A method for the quantitative separation of six precious metals (Ru, Rh, Pd, Ir, Pt and Au) from large amounts of transition elements (especially Fe, Ni, Cu and Zn) in dilute hydrochloric acid solutions using a strongly acidic cation exchange resin, Amberlite CG-120, is described. The method has been applied to the determination of precious metals in small amounts (2-20 mg) of high purity sulfide and oxide mineral separates using inductively coupled plasma mass spectrometry (ICP-MS). Solid limits of detection for a 20 mg sample are less than 4 ng g -1 for Ru, Rh, Ir, Pt, and Au, and 29 ng g - 1 for Pd. Precision and accuracy are demonstrated by replicate analyses of sub-samples of a nickel sulfide fire assay bead of the reference material, SARM-7, which show good agreement with certified values and relative standard deviations of less than 8%. Poorer precision and accuracy was obtained for Au because of heterogeneity and inefficient collection in the nickel sulfide bead. Analyses of sulfide and magnetite minerals from Sudbury, Canada, copper-nickel sulphide ores demonstrate the method's usefulness in studying the genesis of precious metal ore deposits.
|Number of pages||5|
|Journal||Journal of Analytical Atomic Spectrometry|

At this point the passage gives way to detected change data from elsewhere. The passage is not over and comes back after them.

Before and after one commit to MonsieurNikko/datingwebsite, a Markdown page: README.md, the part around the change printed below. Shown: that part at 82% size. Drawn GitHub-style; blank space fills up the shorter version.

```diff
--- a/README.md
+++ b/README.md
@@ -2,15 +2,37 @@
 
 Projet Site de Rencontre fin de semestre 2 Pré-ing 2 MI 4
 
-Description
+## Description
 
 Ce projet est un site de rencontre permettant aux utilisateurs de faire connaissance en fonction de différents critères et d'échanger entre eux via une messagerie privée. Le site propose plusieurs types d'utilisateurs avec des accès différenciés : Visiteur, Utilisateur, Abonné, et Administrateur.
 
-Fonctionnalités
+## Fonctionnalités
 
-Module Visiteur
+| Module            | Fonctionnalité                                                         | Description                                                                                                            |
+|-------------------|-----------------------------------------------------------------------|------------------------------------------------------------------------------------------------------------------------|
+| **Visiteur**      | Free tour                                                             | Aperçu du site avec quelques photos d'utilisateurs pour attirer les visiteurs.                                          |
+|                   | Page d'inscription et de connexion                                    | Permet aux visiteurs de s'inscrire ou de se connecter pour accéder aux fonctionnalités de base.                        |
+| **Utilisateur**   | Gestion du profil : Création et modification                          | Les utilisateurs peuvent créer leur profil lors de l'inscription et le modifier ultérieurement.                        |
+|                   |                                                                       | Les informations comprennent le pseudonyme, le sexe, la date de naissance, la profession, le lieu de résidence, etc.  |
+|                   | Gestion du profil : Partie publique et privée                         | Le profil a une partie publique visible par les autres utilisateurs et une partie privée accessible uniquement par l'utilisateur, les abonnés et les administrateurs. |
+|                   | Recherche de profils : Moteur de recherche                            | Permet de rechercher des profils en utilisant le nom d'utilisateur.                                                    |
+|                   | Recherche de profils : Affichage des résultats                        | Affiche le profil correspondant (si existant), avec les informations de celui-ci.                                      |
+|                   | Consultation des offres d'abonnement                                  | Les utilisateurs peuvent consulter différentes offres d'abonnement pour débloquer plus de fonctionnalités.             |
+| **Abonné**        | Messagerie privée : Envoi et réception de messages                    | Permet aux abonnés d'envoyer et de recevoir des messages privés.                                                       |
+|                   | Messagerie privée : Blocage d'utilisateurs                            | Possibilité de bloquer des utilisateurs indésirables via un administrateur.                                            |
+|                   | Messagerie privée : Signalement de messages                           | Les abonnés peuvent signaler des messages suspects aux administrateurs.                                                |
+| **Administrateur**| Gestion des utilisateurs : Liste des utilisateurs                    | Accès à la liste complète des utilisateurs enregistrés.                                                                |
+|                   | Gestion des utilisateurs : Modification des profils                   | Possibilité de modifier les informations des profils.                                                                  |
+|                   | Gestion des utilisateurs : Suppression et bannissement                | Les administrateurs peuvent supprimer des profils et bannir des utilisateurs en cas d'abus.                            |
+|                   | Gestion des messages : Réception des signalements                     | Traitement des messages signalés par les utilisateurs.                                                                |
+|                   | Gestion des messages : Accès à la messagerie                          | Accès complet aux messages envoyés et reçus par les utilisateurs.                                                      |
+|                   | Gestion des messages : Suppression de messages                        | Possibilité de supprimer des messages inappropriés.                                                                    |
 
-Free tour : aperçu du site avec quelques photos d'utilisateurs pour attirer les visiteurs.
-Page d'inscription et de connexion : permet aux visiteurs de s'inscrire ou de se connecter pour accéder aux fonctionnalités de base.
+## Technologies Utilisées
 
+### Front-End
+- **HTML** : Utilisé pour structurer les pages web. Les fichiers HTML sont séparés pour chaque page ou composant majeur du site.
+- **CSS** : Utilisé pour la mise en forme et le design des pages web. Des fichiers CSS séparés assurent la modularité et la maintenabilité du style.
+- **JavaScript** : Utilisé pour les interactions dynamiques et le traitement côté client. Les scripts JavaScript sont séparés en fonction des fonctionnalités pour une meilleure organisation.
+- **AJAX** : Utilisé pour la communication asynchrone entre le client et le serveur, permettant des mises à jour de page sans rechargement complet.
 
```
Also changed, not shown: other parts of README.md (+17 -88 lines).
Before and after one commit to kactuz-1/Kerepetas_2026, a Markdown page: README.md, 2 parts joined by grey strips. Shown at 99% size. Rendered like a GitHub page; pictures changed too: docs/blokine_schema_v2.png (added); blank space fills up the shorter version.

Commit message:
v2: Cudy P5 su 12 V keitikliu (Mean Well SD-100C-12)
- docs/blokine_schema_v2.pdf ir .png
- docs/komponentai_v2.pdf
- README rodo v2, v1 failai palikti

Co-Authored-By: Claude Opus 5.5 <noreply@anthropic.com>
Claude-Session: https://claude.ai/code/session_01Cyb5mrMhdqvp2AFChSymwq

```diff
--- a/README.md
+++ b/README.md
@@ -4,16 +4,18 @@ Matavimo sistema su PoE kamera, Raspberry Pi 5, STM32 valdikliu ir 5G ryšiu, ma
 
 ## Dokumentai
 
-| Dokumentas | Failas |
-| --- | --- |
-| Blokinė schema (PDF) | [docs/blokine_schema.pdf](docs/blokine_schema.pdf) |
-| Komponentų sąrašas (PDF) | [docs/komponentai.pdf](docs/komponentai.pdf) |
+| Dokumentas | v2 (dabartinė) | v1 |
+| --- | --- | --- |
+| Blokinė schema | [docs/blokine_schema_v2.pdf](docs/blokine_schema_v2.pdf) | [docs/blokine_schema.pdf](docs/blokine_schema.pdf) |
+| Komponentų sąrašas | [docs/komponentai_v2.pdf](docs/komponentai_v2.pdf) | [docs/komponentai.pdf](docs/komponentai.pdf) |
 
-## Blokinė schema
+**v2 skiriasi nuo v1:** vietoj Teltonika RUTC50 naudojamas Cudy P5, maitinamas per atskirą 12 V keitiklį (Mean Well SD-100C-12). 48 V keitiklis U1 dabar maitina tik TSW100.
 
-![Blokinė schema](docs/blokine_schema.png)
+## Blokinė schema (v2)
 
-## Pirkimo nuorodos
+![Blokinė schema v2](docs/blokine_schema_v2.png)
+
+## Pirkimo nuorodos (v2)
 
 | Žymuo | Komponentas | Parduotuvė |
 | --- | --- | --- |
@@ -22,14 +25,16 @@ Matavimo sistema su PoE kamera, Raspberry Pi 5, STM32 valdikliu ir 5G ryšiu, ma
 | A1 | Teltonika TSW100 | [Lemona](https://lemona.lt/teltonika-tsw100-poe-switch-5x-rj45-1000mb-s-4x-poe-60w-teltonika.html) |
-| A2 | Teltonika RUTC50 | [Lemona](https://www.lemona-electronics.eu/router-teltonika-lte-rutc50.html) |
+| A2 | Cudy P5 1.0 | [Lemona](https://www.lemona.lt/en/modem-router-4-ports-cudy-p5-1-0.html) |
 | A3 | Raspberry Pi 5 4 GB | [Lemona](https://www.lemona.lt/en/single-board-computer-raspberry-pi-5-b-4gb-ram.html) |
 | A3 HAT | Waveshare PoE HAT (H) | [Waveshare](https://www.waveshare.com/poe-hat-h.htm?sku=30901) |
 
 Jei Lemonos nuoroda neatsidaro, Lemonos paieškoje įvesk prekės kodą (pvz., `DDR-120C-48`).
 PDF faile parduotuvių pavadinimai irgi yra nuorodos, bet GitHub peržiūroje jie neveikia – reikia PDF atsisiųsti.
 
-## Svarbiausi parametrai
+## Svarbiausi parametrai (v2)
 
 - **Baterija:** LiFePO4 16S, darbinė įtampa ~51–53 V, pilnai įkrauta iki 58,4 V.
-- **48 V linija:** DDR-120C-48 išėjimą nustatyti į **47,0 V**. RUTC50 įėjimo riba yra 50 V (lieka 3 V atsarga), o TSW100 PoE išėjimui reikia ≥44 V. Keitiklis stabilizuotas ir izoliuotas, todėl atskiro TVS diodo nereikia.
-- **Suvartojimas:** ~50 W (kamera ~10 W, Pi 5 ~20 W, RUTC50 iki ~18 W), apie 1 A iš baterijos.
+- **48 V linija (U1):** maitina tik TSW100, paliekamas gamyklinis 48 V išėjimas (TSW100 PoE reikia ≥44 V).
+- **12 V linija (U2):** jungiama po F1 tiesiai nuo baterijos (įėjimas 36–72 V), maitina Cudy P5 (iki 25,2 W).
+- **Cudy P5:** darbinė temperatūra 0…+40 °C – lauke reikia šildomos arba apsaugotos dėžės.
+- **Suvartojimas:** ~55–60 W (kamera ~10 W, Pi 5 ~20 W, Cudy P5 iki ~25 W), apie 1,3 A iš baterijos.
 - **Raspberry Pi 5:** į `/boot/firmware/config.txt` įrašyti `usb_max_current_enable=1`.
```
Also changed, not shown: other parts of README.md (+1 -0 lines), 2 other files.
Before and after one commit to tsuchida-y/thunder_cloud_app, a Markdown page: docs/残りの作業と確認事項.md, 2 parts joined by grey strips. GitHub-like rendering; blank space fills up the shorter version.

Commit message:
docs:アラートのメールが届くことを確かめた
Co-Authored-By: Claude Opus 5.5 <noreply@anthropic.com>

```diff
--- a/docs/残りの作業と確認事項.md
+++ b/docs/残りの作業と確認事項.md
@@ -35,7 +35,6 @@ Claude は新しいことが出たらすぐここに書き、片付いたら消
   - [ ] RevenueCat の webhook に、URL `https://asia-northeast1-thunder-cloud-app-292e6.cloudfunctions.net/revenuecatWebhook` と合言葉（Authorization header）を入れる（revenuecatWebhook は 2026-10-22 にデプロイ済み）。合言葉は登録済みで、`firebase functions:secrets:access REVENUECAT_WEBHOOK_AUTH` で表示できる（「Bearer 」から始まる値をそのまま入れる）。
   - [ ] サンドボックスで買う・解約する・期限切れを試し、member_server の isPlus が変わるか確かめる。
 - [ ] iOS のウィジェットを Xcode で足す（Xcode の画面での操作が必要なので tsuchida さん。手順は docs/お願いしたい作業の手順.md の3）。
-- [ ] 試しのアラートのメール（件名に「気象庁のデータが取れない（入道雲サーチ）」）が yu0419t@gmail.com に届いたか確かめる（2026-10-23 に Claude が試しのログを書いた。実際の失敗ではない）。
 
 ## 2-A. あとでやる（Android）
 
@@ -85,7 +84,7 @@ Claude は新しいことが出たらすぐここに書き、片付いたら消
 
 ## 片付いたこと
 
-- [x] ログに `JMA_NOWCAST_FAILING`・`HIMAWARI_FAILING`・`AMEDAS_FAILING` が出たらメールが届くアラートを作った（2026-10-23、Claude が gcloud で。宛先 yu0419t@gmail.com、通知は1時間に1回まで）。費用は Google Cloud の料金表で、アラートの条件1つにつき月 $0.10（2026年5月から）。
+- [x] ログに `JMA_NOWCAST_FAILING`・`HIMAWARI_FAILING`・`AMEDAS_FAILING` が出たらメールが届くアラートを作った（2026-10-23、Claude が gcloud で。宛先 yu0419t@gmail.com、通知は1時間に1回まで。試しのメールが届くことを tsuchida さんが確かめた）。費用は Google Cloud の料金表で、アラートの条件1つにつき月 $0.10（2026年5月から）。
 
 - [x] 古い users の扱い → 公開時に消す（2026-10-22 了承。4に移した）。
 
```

|Publication status||Published - Sep 1996|
- Inductively coupled plasma mass spectrometry
- Ion exchange
- Precious metals